And none of us even drink. These were all without alcohol. I know there are other, much more intense, stories out there about family holidays gone bad. Ask anyone who works in the emergency room or as a cop and they'll tell you. Holidays are ugly.
I have a few hypotheses. Nothing proven, but I think you'll agree that the ingredients that go into big family holidays are like mixing bleach and cleanser -- you're lucky if no one dies.
Recipe for a big holiday family get together:
1. High Expectations - this one's going to be the best; everyone's going to have a great time; everyone's going to show up (on time) and bring what they said they would; things are going to go exactly as planned
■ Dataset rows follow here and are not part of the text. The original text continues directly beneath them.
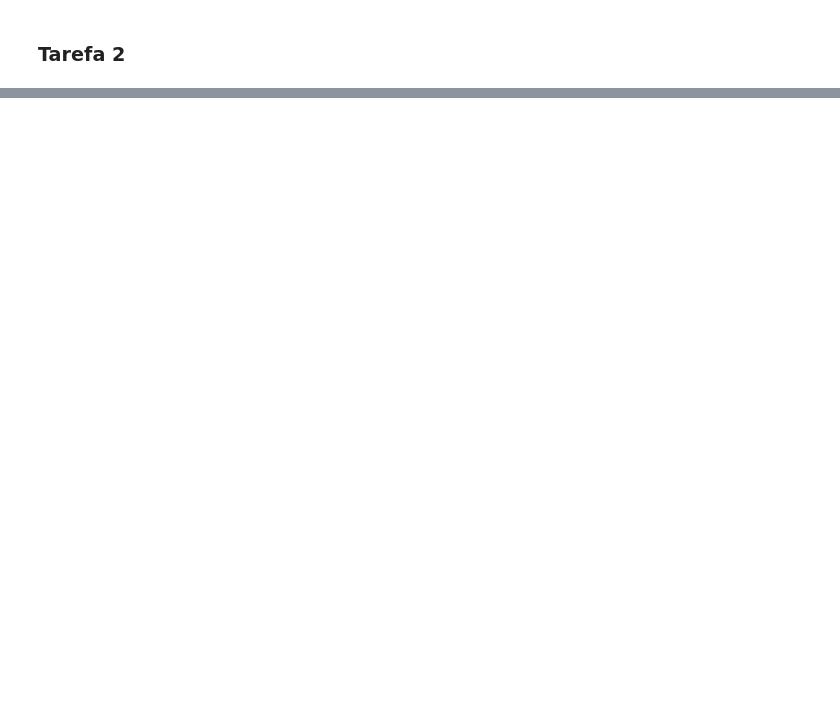
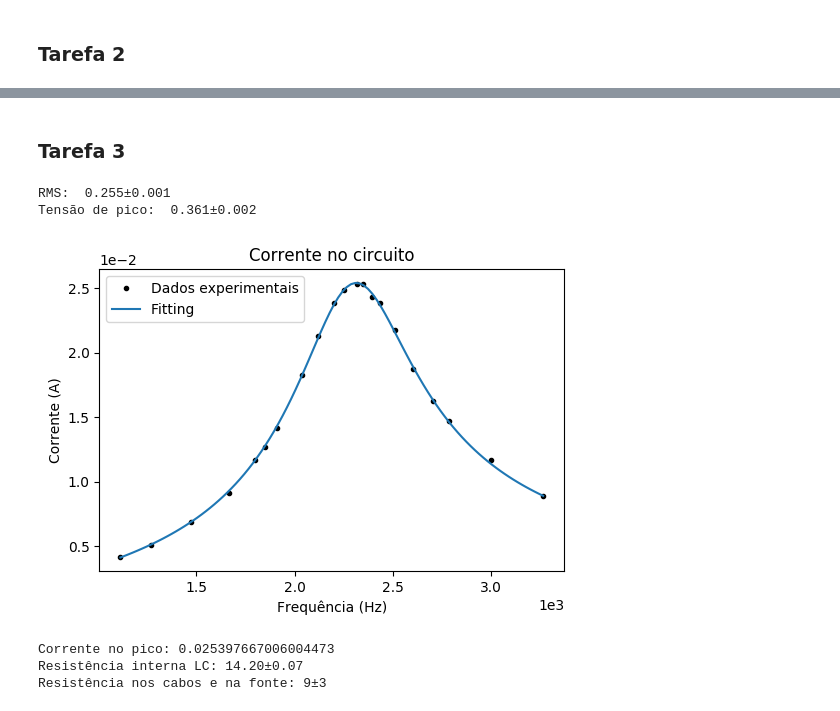
Before and after one commit to solano/lab3, a Jupyter notebook: pratica6/notebook/Analise.ipynb, the cells around one changed output, grey strips where cells are left out. Drawn from its saved outputs; the diff is of its cells as text; code cells hidden in the pictures; blank space fills up the shorter version.

```diff
--- a/pratica6/notebook/Analise.ipynb
+++ b/pratica6/notebook/Analise.ipynb
@@ -4,9 +13,7 @@
 # %% [markdown]
 ### Tarefa 1
 # %%
-import matplotlib.pyplot as plt
-import numpy as np
-
+# Componente(ddp, dt)
 class Componente:
     _frequencia = 2071.4
     _angular = 2*np.pi*_frequencia
@@ -18,11 +25,11 @@ class Componente:
     def f(self, t):
         return self.amplitude*np.sin(self._angular*t + self.fase)
 
-# Componente(ddp, dt)
+
 Fonte = Componente(3.7, 0)
-R = Componente(1.9, -70e-6)
-L = Componente(6.4, 5e-6)
-C = Componente(2.1, -136e-6)
+R_1 = Componente(1.9, -70e-6)
+L_1 = Componente(6.4, 5e-6)
+C_1 = Componente(2.1, -136e-6)
 
 x = np.linspace(0,Fonte._periodo*1, 150)
 plt.figure(dpi=100)
@@ -31,10 +38,10 @@ plt.xlabel("Tempo (s)")
 plt.title("Tensão nos terminais do circuito RLC")
 plt.ticklabel_format(style="sci", axis="x", scilimits=(0,0))
 plt.plot(x, Fonte.f(x), label="Fonte")
-plt.plot(x, R.f(x), label="R")
-plt.plot(x, L.f(x), label="L")
-plt.plot(x, C.f(x), label="C")
-plt.plot(x, Fonte.f(x)-R.f(x)-L.f(x)-C.f(x), '--k', label="Soma das tensões")
+plt.plot(x, R_1.f(x), label="R")
+plt.plot(x, L_1.f(x), label="L")
+plt.plot(x, C_1.f(x), label="C")
+plt.plot(x, Fonte.f(x)-R_1.f(x)-L_1.f(x)-C_1.f(x), '--k', label="Soma das tensões")
 plt.legend(loc=0)
 plt.show()
 # %% [output]
@@ -43,0 +172,36 @@ plt.show()
+# %% [markdown]
+### Tarefa 3
+# %%
+rms_LC = M((0.255, 0.001278))
+pico_LC = rms_LC*2**.5
+print("RMS: ", rms_LC)
+print("Tensão de pico: ", pico_LC)
+
+
+
+i_mold = lambda x, A, B, C : np.sqrt(1/(A+(x*B-1/(x*C))**2))
+popt, pcov = curve_fit(i_mold, x, Vr/R, p0=(1/0.025**2, 1e-3, 1e-9))
+i_fit = lambda x: i_mold(x, *popt)
+
+plt.figure(dpi=100)
+plt.title("Corrente no circuito")
+plt.xlabel("Frequência (Hz)")
+plt.ylabel("Corrente (A)")
+plt.ticklabel_format(style="sci", axis="both", scilimits=(0,0))
+plt.plot(x, Vr/R, '.k', label="Dados experimentais")
+plt.plot(t, i_fit(t), label="Fitting")
+plt.legend(loc=0)
+plt.show()
+
+i0 = i_fit(M_f0.nominal)
+M_rLC = pico_LC/i0
+print("Corrente no pico:", i0)
+print("Resistência interna LC:", M_rLC)
+print("Resistência nos cabos e na fonte:", M_rmin-M_rLC-M_R)
+# %% [output]
+RMS:  0.255±0.001
+Tensão de pico:  0.361±0.002
+[figure, added]
+Corrente no pico: 0.025397667006004473
+Resistência interna LC: 14.20±0.07
+Resistência nos cabos e na fonte: 9±3
```
Also changed, not shown: parts of 5 cells of this notebook.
2. Family - we belong together; we love each other so much; we hardly ever get together (maybe there's a reason); we know everything about each other (secrets, maybe?); we have a history together (which often means a few grudges)
I'm calling those two ingredients bleach and cleanser, because really with those alone you're already in the danger zone. Adding anything else is just for kicks to see how big the explosion will get. But let's toss some in anyway.
New people who don't know where to tread lightly; the girlfriend/boyfriend/spouse/guest who drives you crazy even on a good day; alcohol; grandma's dementia which leads her to say whatever comes into her head (some of which turns out to be long kept secrets); poor communication/unspoken expectations (we wanted to watch movies vs. we wanted to watch football, we should pray vs. why does God have to be part of everything?); one part of a couple enjoying themselves while the other wants to be anywhere else; food that doesn't go as planned (the turkey timer that won't pop even though everything else has been ready for over an hour); and did I mention high expectations?
Maybe the only real solution is to change your expectations. Expect things to go wrong. Take bets on who starts arguing first, who plays one-upmanship the best, and who reveals the tastiest tidbit of illicit information. Have a backup meal waiting at home or the hotel (as the case may be) just in case it turns out there's nothing edible. Make sure you have some Excedrin handy.
And if none of these plans give you any hope, do as my therapist once advised. Go ahead and take a Valium. Your desire to kill, and your ability to do so, will be greatly diminished.